The DAC is a tax credit available for qualifying SMB owners who undertake eligible access expenses. These expenses include costs associated with improving accessibility for individuals with disabilities, such as installing ramps for wheelchairs or acquiring headphones for those with hearing impairments.
Reasonable modifications and accommodations made by businesses to assist candidates and employees with disabilities in performing their jobs are also considered eligible access expenses. It’s important to note that the tax credit cannot be claimed for providing reasonable accommodations that do not involve financial expenditures.
The credit amounts to 50% of eligible access expenses, capped at a maximum of $10,250. The first $250 in expenses is not eligible for the credit, resulting in a maximum claimable tax credit of $5,000. This credit directly reduces the tax bill, offering potential savings of up to $5,000.
Crucially, the DAC is nonrefundable, meaning that even if the tax credit exceeds the tax owed, no refund is issued. This credit is integrated into the general business tax credit framework. To claim the credit, businesses should attach Form 8826, DAC, to their tax return, along with Form 3800, General Credit. In doing so, businesses contribute to fostering a more inclusive and accessible environment for all.

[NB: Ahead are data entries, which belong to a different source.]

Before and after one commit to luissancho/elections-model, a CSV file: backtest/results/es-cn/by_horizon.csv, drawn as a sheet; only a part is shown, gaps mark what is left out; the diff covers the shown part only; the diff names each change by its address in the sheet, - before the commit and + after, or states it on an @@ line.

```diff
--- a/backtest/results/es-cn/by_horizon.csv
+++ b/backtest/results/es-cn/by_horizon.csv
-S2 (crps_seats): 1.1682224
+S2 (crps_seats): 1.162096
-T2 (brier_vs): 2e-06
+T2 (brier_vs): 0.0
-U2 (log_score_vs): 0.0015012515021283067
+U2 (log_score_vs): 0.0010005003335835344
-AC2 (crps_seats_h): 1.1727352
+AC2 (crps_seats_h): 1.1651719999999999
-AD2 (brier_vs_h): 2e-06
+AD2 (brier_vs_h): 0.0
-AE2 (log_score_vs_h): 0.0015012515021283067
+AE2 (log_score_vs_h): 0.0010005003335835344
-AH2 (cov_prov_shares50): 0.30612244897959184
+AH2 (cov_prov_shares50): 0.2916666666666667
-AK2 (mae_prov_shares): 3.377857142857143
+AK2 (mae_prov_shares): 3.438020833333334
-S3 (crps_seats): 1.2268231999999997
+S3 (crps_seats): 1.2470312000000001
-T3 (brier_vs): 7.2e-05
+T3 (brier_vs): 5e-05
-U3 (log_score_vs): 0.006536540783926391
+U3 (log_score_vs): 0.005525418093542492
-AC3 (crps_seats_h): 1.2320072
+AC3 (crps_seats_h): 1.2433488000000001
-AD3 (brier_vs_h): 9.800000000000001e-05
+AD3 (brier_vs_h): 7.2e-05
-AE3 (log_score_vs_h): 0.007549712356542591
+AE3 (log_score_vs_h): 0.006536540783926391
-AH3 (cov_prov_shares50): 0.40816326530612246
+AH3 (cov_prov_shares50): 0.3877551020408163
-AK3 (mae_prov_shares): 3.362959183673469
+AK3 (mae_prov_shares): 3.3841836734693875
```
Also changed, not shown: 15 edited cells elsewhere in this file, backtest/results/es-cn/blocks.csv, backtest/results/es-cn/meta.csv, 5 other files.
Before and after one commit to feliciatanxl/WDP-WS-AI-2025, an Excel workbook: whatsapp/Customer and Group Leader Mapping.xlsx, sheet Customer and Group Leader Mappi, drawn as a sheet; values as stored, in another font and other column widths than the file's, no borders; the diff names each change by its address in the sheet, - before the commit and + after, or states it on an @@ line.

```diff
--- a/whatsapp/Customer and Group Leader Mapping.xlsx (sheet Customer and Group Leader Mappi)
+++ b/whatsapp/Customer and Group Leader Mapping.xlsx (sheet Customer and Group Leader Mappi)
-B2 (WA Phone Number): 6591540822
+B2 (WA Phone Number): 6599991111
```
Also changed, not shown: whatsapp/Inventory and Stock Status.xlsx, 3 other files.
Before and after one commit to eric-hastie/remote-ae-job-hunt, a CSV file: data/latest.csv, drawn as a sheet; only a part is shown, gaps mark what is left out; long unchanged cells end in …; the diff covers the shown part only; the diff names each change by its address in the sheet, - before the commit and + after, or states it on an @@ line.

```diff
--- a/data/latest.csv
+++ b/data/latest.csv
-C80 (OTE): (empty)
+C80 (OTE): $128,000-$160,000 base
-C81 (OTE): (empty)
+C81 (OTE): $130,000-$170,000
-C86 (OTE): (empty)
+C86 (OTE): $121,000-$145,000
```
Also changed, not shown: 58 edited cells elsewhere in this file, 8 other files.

The complex world of business taxes requires strategic planning and a keen understanding of available deductions and credits. Incorporating these proven strategies can significantly reduce your tax liability and contribute to substantial savings for your business. From leveraging family hires and establishing retirement plans to claiming valuable deductions like the QBI and HOD, there are numerous avenues to explore.
Additionally, thoughtful consideration of vehicle use, deferring or accelerating income, and maximizing tax credits such as the CTC, WOTC, and DAC further enhance your tax-saving potential. Engaging in these practices not only ensures compliance with IRS regulations but also empowers you to optimize your financial resources for long-term success.
Frequently Asked Questions
Q: What business entity is best for tax savings?
Generally, for certain professionals and landlords, Limited Liability Companies (LLCs) are the go-to choice. The beauty of LLCs lies in their flexibility; owners can file as a partnership, S Corporation, or even a sole proprietor, considering that the LLC is more of a legal structure than a tax one.
Q: How can I maximize tax savings?
To significantly lower taxable income, consider health spending accounts and flexible spending accounts, which make a difference during the years you contribute. There's also a range of deductions available for full- or part-time self-employed individuals. Additionally, saving for retirement is a smart way to bring down your taxable income.
Q: Are there deductions I can claim without receipts?
Yes! Here's a list of 10 deductions you can claim without receipts:
-Cell Phone Expenses.
-Home Office Expenses.
-Travel or Business Trips.
-Contributions to a 401K Retirement Plan.
-Premiums for Health Insurance.